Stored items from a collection
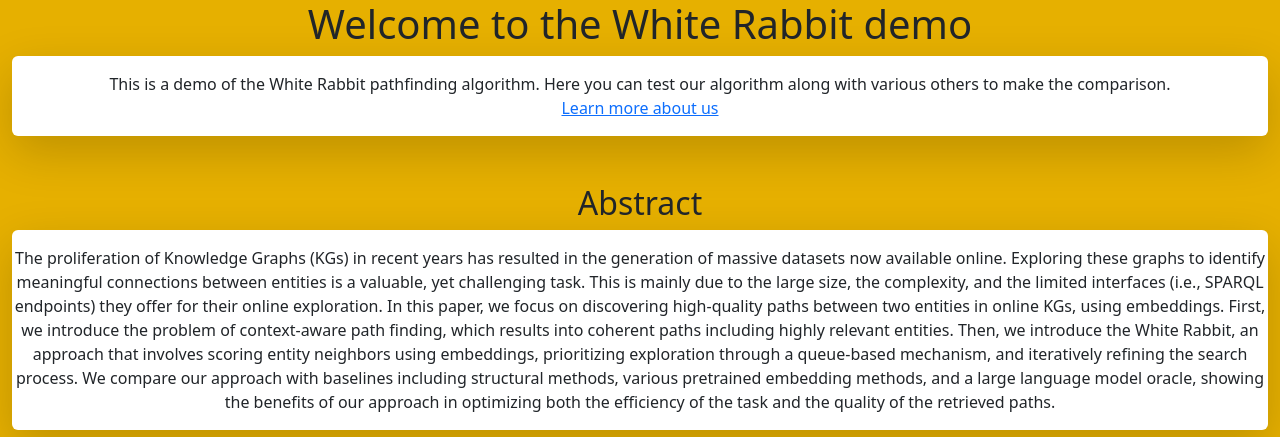
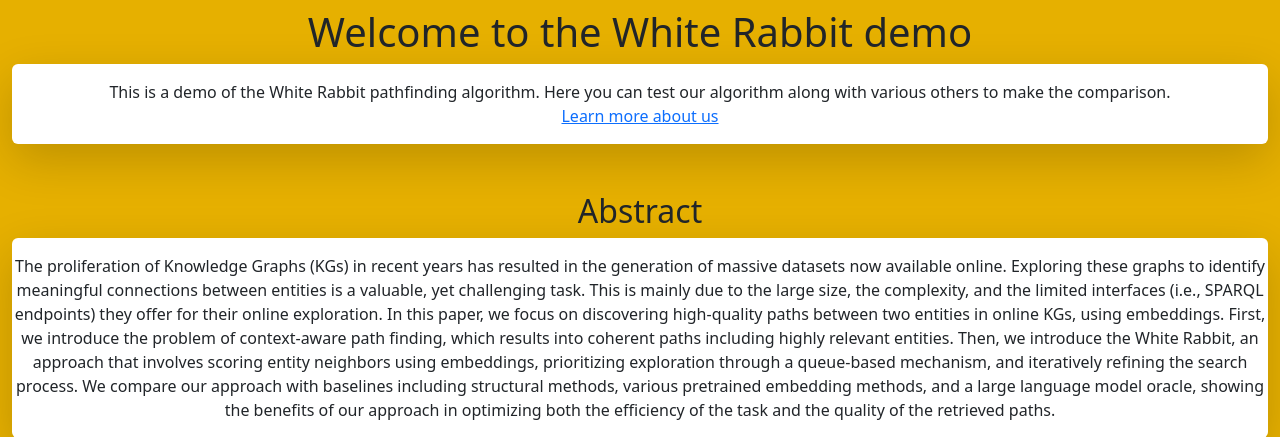
Before and after one commit to Antibas/The-White-Rabbit-Demo, a Flask app: page / in a window 1280 px wide. Shown: the top 437 px of the page. Run offline with Flask 3, Linux system fonts and the light colour scheme; parts of the project's set-up code (start-up, migrations or seed data) failed here and were passed over.

Commit message:
chore: :bug: Minor fixes

```diff
--- a/docker-compose.yaml
+++ b/docker-compose.yaml
@@ -2,6 +2,7 @@ services:
   white-rabbit:
     container_name: white-rabbit
     build: ./
+    image: white-rabbit
     restart: on-failure
     networks:
       - white-rabbit-network
--- a/main.py
+++ b/main.py
@@ -21,7 +21,7 @@ NODES = load_nodes()
 app.config['SESSION_TYPE'] = 'redis'
 app.config['SESSION_PERMANENT'] = False
 app.config['SESSION_USE_SIGNER'] = True
-redis_url = from_url('redis://'+getenv('REDIS_HOST', 'redis')+":"+getenv('REDIS_PORT', '6379'))
+redis_url = from_url('redis://'+getenv('REDIS_HOST', 'redis-server')+":"+getenv('REDIS_PORT', '6379'))
 app.config['SESSION_REDIS'] = redis_url
 
 # Socket
--- a/templates/index.html
+++ b/templates/index.html
@@ -13,7 +13,7 @@
     </head>
     <body>
         <header class="header">
-            <div class="container-xxl text-center mb-5">
+            <div class="container-xxl text-center mb-5 mt-2">
                 <h1 class="h1">Welcome to the White Rabbit demo</h1>
                 <p class="rounded py-3 shadow-lg bg-white">
                     This is a demo of the White Rabbit pathfinding algorithm. Here you can test our algorithm along with various others to make the comparison. <br>
```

**Exercise requirements:** Reproduce every line above exactly as written, omitting the images.

**Result:**
Before and after one commit to Antibas/The-White-Rabbit-Demo, a Flask app: page / in a window 1280 px wide. Shown: the top 437 px of the page. Run offline with Flask 3, Linux system fonts and the light colour scheme; parts of the project's set-up code (start-up, migrations or seed data) failed here and were passed over.

Commit message:
chore: :bug: Minor fixes

```diff
--- a/docker-compose.yaml
+++ b/docker-compose.yaml
@@ -2,6 +2,7 @@ services:
   white-rabbit:
     container_name: white-rabbit
     build: ./
+    image: white-rabbit
     restart: on-failure
     networks:
       - white-rabbit-network
--- a/main.py
+++ b/main.py
@@ -21,7 +21,7 @@ NODES = load_nodes()
 app.config['SESSION_TYPE'] = 'redis'
 app.config['SESSION_PERMANENT'] = False
 app.config['SESSION_USE_SIGNER'] = True
-redis_url = from_url('redis://'+getenv('REDIS_HOST', 'redis')+":"+getenv('REDIS_PORT', '6379'))
+redis_url = from_url('redis://'+getenv('REDIS_HOST', 'redis-server')+":"+getenv('REDIS_PORT', '6379'))
 app.config['SESSION_REDIS'] = redis_url
 
 # Socket
--- a/templates/index.html
+++ b/templates/index.html
@@ -13,7 +13,7 @@
     </head>
     <body>
         <header class="header">
-            <div class="container-xxl text-center mb-5">
+            <div class="container-xxl text-center mb-5 mt-2">
                 <h1 class="h1">Welcome to the White Rabbit demo</h1>
                 <p class="rounded py-3 shadow-lg bg-white">
                     This is a demo of the White Rabbit pathfinding algorithm. Here you can test our algorithm along with various others to make the comparison. <br>
```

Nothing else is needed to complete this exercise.